I had looked up the tide tables and discovered that low tide would be at 2:51 pm. That was Anchorage time so I had to account for the fact that it would take the wave a while to reach Hope. This is where I made my mistake. I missed the initial wave because I had figured too much time and didn't start watching for it until it was over. Oh well - maybe I will have another opportunity to see it while I am here.
After leaving Hope, I went to Anchorage for a couple of nights. I really like the free camping at Cabela's and now know where I can find decent wifi. It's funny but I had not planned to spend any nights in Anchorage initially - partly because people talked about how unsafe it is (?) and partly because I didn't think I needed to spend time in a big city - but I do like the options of larger grocery stores and cheaper gas. I had been keeping my eye on the weather forecast and it still looked like it was going to be nice in Denali so I started north.
I wanted to check out Talkeetna even though it sounded kind of touristy from what I had heard so I had that be my destination for the day. The Talkeetna area is where many flightseeing tours leave from so I saw a lot of float planes on lakes along the road to town as well as flying above.
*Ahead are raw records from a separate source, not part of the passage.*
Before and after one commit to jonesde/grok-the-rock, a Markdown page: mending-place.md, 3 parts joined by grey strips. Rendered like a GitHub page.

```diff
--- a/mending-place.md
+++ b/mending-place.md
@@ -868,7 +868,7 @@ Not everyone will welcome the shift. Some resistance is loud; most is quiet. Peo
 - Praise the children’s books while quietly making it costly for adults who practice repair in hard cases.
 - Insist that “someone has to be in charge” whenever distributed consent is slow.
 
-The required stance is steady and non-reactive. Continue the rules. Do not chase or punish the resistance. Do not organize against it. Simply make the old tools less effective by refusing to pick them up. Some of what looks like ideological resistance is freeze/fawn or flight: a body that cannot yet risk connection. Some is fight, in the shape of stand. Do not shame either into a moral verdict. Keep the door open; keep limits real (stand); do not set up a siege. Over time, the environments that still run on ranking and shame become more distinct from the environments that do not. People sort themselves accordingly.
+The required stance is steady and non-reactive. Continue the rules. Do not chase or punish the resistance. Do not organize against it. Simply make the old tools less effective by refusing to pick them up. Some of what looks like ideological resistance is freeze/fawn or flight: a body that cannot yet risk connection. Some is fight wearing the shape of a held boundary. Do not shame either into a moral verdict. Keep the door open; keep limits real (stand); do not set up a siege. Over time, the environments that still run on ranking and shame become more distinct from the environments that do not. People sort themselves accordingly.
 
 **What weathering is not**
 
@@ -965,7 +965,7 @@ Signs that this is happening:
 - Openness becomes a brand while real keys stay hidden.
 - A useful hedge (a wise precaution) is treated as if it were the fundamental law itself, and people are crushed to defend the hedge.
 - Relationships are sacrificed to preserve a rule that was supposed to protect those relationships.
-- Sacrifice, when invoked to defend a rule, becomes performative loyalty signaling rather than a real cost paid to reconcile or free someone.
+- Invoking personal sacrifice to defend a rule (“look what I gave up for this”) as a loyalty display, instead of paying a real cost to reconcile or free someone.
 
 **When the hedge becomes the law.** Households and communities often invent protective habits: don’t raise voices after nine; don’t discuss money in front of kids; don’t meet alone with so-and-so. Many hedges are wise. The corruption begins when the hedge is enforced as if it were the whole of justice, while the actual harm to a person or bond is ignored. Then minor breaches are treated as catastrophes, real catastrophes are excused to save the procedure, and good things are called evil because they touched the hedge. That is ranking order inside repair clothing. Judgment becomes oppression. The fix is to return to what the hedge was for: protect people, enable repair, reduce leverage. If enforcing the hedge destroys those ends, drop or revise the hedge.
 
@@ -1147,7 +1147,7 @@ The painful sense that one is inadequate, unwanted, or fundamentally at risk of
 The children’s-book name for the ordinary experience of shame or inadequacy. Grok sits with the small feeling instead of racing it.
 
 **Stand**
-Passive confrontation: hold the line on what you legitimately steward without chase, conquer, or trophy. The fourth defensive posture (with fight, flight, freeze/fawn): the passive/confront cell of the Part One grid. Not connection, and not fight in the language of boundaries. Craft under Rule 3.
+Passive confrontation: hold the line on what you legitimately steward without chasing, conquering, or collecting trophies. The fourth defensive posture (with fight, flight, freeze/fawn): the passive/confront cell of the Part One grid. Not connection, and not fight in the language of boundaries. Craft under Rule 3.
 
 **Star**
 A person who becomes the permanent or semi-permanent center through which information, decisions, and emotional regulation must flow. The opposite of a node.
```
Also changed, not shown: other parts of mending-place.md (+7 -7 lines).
Right before town there is a rest stop that offered my first peek at Denali. It was a beautiful view of the Alaska Range but, as usual, Denali was shrouded in clouds. There was a time where the tip of the mountain came out of the top of the clouds but I didn't see the mountain in its full glory.
Once I got into Talkeetna, I could see that my preconception of the town being touristy was correct. I decided to park and walk around a bit anyway. There were the usual tour operators as well as shops and restaurants but there was also some historic buildings and a salmon education center. I couldn't resist walking into a shop named Aurora Dora and found it was a woman named Dora who photographs and sells prints of the Aurora Borealis. Dora herself mans the shop and I got talking with her about my desire to photograph some northern lights while I am here. She gave me a couple of websites to check the probability of seeing them and showed me a couple of pictures she shot in late August so I left encouraged. She was a really helpful and interesting woman.
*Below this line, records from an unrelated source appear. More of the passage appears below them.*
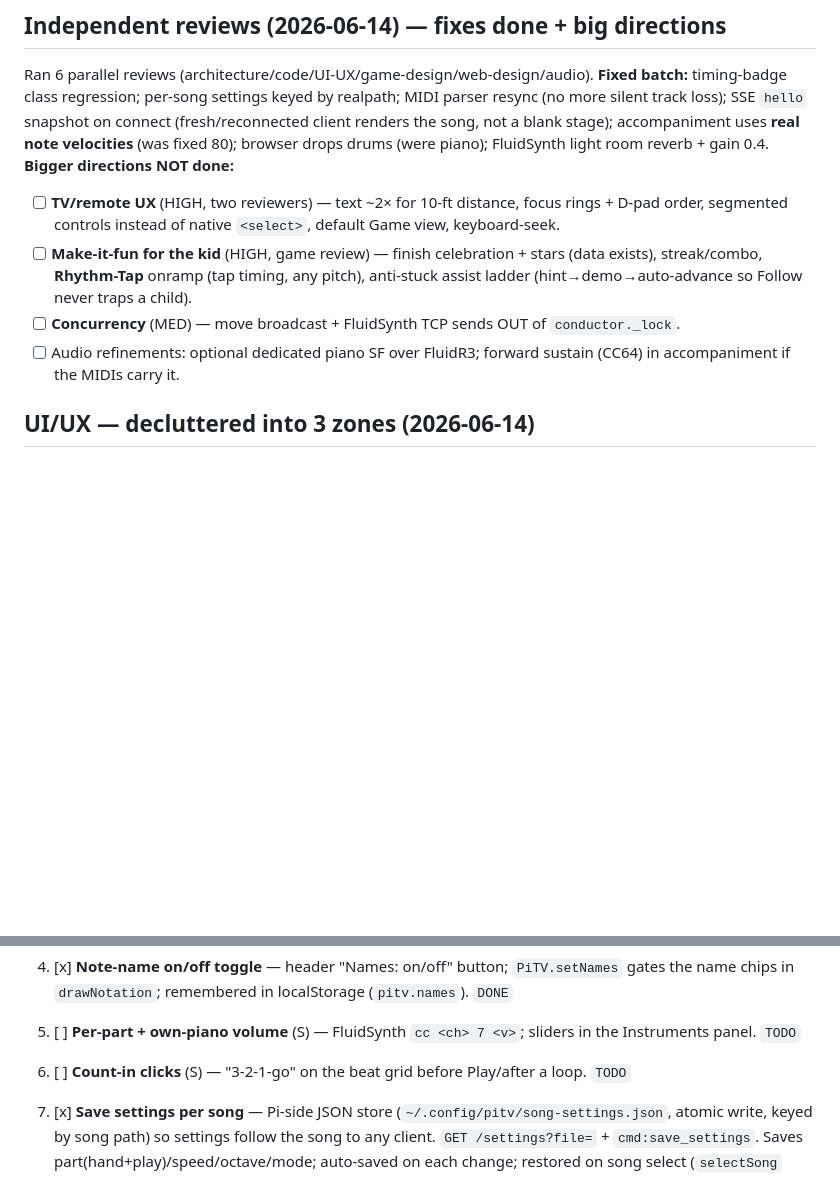
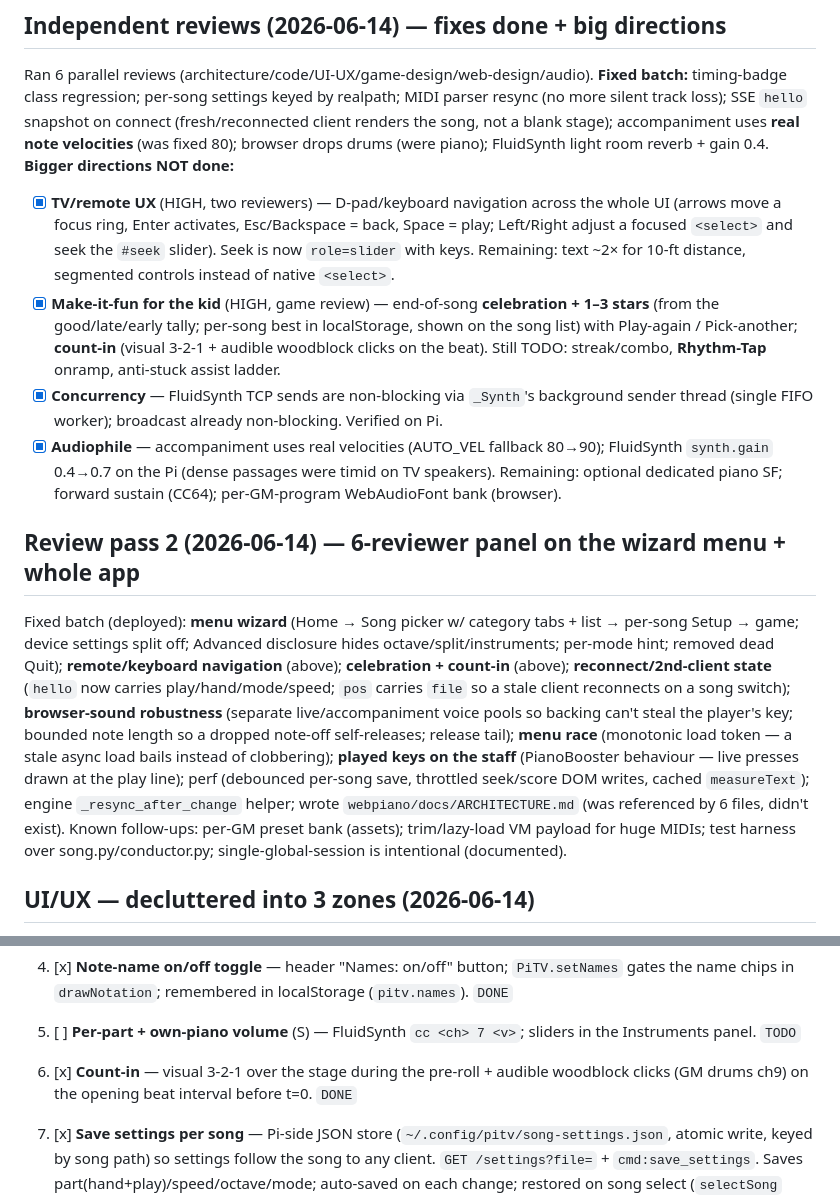
Before and after one commit to Tzeetzch/PiMaestro, a Markdown page: docs/BACKLOG.md, 2 parts joined by grey strips. Drawn GitHub-style; blank space fills up the shorter version.

Commit message:
docs: record review pass 2 fixes in the backlog
Co-Authored-By: Claude Opus 4.8 (1M context) <noreply@anthropic.com>

```diff
--- a/docs/BACKLOG.md
+++ b/docs/BACKLOG.md
@@ -51,14 +51,33 @@ timing-badge class regression; per-song settings keyed by realpath; MIDI parser
 more silent track loss); SSE `hello` snapshot on connect (fresh/reconnected client renders the
 song, not a blank stage); accompaniment uses **real note velocities** (was fixed 80); browser
 drops drums (were piano); FluidSynth light room reverb + gain 0.4. **Bigger directions NOT done:**
-- [ ] **TV/remote UX** (HIGH, two reviewers) — text ~2× for 10-ft distance, focus rings + D-pad
-      order, segmented controls instead of native `<select>`, default Game view, keyboard-seek.
-- [ ] **Make-it-fun for the kid** (HIGH, game review) — finish celebration + stars (data exists),
-      streak/combo, **Rhythm-Tap** onramp (tap timing, any pitch), anti-stuck assist ladder
-      (hint→demo→auto-advance so Follow never traps a child).
-- [ ] **Concurrency** (MED) — move broadcast + FluidSynth TCP sends OUT of `conductor._lock`.
-- [ ] Audio refinements: optional dedicated piano SF over FluidR3; forward sustain (CC64) in
-      accompaniment if the MIDIs carry it.
+- [x] **TV/remote UX** (HIGH, two reviewers) — D-pad/keyboard navigation across the whole UI
+      (arrows move a focus ring, Enter activates, Esc/Backspace = back, Space = play; Left/Right
+      adjust a focused `<select>` and seek the `#seek` slider). Seek is now `role=slider` with keys.
+      Remaining: text ~2× for 10-ft distance, segmented controls instead of native `<select>`.
+- [x] **Make-it-fun for the kid** (HIGH, game review) — end-of-song **celebration + 1–3 stars**
+      (from the good/late/early tally; per-song best in localStorage, shown on the song list) with
+      Play-again / Pick-another; **count-in** (visual 3-2-1 + audible woodblock clicks on the beat).
+      Still TODO: streak/combo, **Rhythm-Tap** onramp, anti-stuck assist ladder.
+- [x] **Concurrency** — FluidSynth TCP sends are non-blocking via `_Synth`'s background sender
+      thread (single FIFO worker); broadcast already non-blocking. Verified on Pi.
+- [x] **Audiophile** — accompaniment uses real velocities (AUTO_VEL fallback 80→90); FluidSynth
+      `synth.gain` 0.4→0.7 on the Pi (dense passages were timid on TV speakers). Remaining:
+      optional dedicated piano SF; forward sustain (CC64); per-GM-program WebAudioFont bank (browser).
+
+## Review pass 2 (2026-06-14) — 6-reviewer panel on the wizard menu + whole app
+Fixed batch (deployed): **menu wizard** (Home → Song picker w/ category tabs + list → per-song Setup
+→ game; device settings split off; Advanced disclosure hides octave/split/instruments; per-mode hint;
+removed dead Quit); **remote/keyboard navigation** (above); **celebration + count-in** (above);
+**reconnect/2nd-client state** (`hello` now carries play/hand/mode/speed; `pos` carries `file` so a stale
+client reconnects on a song switch); **browser-sound robustness** (separate live/accompaniment voice pools
+so backing can't steal the player's key; bounded note length so a dropped note-off self-releases; release
+tail); **menu race** (monotonic load token — a stale async load bails instead of clobbering); **played keys
+on the staff** (PianoBooster behaviour — live presses drawn at the play line); perf (debounced per-song
+save, throttled seek/score DOM writes, cached `measureText`); engine `_resync_after_change` helper; wrote
+`webpiano/docs/ARCHITECTURE.md` (was referenced by 6 files, didn't exist).
+Known follow-ups: per-GM preset bank (assets); trim/lazy-load VM payload for huge MIDIs; test harness over
+song.py/conductor.py; single-global-session is intentional (documented).
 
 ## UI/UX — decluttered into 3 zones (2026-06-14)
 The header had ~16 controls in one row. Reorganised (media/practice-app pattern, NOT PianoBooster):
@@ -116,7 +135,8 @@ grids). The single highest-leverage change is a `speed` multiplier in `conductor
        name chips in `drawNotation`; remembered in localStorage (`pitv.names`). `DONE`
 5. [ ] **Per-part + own-piano volume** (S) — FluidSynth `cc <ch> 7 <v>`; sliders in the
        Instruments panel. `TODO`
-6. [ ] **Count-in clicks** (S) — "3-2-1-go" on the beat grid before Play/after a loop. `TODO`
+6. [x] **Count-in** — visual 3-2-1 over the stage during the pre-roll + audible woodblock clicks
+       (GM drums ch9) on the opening beat interval before t=0. `DONE`
 7. [x] **Save settings per song** — Pi-side JSON store (`~/.config/pitv/song-settings.json`,
        atomic write, keyed by song path) so settings follow the song to any client.
        `GET /settings?file=` + `cmd:save_settings`. Saves part(hand+play)/speed/octave/mode;
```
I left Talkeetna and continued north toward Alaska's newest State Park campground - K’esugi Ken in Denali State Park. I had heard good things about it and, it has electric and is only $30/night. This is a great price for a campsite with electric in Alaska. It's a huge bonus that it comes with jaw-dropping views of the Alaska Range and, if you're lucky, Denali. The Great One didn't reveal itself to me that day but I am hoping to see it in it's namesake National Park when I visit tomorrow.
I'll take one more hike to the lookout at the campground tomorrow morning and then it's on to Denali!